→ Instructions for the task
Please copy every line below that contains the string "each".

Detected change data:

------------------------------------------------------------------------

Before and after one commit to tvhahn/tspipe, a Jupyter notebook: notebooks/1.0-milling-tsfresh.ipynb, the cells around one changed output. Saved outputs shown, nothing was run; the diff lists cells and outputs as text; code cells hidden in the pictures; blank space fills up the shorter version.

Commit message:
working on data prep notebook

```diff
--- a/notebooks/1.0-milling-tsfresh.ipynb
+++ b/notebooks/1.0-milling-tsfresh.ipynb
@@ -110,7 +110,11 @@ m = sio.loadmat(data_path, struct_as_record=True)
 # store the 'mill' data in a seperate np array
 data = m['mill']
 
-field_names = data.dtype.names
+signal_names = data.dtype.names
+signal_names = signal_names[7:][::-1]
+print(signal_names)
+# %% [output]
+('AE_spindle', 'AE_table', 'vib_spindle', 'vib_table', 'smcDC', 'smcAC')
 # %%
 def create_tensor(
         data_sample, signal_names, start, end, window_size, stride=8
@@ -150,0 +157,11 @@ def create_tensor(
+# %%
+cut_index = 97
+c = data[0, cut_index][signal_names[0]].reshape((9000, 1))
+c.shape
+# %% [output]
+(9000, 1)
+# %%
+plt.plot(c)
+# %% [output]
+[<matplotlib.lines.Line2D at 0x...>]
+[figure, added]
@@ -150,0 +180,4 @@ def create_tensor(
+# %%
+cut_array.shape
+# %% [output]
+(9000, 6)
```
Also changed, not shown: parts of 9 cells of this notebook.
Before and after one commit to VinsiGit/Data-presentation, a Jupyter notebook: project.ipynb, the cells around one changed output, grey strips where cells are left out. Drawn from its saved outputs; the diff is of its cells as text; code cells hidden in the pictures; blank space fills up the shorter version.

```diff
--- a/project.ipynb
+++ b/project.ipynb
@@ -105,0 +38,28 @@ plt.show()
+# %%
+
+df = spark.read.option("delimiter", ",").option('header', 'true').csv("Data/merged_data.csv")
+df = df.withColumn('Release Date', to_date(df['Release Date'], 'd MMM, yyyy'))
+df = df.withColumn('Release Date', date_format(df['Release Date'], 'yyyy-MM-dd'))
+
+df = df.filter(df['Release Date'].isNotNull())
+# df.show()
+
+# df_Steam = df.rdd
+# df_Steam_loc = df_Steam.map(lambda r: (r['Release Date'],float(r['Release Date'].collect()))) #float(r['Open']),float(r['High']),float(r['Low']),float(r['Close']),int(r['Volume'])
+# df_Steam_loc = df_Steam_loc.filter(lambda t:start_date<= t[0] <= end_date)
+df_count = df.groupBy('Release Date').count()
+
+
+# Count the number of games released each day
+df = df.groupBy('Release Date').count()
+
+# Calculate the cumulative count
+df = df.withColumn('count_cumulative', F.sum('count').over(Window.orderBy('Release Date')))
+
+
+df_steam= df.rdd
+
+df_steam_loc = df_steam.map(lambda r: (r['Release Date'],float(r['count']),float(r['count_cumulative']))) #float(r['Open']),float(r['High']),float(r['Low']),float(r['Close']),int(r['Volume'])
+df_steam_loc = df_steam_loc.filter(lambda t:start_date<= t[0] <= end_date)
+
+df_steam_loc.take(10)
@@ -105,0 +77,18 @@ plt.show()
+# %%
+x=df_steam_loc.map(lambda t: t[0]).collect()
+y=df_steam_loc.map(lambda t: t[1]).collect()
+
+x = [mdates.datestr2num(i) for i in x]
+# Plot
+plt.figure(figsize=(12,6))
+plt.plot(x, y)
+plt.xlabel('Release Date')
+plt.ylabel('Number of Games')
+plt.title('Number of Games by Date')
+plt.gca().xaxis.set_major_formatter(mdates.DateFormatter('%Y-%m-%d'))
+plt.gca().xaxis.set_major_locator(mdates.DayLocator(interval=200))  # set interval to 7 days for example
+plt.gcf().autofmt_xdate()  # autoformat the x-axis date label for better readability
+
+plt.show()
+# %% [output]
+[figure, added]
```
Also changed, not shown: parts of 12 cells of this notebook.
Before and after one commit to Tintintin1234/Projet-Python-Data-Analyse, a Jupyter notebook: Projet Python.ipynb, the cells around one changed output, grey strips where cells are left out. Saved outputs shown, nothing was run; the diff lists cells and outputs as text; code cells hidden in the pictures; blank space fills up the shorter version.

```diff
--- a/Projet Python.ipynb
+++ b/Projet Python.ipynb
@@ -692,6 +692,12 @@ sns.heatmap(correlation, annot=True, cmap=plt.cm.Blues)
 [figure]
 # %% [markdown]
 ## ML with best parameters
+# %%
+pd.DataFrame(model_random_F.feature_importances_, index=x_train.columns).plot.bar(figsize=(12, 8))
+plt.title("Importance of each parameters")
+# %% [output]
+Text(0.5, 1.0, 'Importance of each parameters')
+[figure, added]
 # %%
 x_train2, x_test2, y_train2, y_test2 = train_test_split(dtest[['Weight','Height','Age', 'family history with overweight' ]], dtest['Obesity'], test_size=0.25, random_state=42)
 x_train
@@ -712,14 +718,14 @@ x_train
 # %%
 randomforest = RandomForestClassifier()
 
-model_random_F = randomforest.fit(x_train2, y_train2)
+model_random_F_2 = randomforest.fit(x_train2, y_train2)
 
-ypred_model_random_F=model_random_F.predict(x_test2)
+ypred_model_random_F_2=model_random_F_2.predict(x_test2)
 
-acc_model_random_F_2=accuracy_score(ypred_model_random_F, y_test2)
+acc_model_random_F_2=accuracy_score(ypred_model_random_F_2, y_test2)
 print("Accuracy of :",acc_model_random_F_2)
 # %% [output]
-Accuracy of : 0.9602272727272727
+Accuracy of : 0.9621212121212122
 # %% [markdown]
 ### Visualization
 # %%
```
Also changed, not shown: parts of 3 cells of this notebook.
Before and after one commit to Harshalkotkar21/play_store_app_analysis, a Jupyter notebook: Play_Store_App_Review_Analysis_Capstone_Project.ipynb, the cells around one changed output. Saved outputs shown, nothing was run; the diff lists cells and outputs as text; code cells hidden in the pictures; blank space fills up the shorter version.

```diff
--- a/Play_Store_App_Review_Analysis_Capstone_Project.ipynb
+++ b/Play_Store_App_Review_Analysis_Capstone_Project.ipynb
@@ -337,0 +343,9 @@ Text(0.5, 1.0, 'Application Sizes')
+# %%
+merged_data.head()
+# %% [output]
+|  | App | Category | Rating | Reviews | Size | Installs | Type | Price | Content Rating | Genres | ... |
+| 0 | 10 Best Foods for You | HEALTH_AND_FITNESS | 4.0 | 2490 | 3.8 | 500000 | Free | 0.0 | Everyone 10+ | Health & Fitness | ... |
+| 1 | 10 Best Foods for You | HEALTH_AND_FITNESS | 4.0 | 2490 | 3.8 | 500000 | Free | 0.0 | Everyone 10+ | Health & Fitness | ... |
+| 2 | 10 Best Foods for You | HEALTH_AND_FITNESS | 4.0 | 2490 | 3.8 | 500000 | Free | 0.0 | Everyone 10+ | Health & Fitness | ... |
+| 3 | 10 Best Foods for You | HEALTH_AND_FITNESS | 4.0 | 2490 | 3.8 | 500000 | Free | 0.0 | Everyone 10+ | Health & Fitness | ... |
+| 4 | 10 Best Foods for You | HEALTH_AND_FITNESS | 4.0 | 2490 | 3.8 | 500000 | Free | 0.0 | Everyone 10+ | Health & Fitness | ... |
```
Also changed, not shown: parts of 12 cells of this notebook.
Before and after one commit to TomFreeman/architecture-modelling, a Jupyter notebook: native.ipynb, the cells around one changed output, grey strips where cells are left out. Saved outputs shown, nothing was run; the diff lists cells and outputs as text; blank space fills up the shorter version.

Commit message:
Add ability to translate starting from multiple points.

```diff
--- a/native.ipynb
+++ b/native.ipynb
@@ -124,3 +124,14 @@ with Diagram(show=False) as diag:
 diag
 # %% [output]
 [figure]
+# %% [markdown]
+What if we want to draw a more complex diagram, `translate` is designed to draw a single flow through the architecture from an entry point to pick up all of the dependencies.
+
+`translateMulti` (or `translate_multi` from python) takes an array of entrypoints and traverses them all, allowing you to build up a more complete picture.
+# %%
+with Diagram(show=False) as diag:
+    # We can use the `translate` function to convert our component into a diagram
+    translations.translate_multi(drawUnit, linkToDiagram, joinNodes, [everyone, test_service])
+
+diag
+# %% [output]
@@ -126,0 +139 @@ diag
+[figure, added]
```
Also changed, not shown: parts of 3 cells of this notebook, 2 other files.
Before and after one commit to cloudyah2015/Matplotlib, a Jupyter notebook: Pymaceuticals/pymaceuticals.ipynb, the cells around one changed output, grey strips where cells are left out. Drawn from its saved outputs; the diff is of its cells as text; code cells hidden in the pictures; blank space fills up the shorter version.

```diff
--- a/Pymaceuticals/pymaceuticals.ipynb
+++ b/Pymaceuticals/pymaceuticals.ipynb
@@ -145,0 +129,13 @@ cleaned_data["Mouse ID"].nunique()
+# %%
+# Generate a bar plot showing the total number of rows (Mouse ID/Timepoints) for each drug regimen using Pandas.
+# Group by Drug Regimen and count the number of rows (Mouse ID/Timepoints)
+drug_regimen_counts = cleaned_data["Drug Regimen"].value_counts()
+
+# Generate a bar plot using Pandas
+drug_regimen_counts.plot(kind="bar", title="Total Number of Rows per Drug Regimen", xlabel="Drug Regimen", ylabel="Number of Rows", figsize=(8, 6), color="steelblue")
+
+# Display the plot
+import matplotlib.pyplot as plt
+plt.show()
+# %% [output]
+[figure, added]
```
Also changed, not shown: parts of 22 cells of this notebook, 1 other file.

------------------------------------------------------------------------

→ Response
+# Count the number of games released each day
+plt.title("Importance of each parameters")
+Text(0.5, 1.0, 'Importance of each parameters')
+# Generate a bar plot showing the total number of rows (Mouse ID/Timepoints) for each drug regimen using Pandas.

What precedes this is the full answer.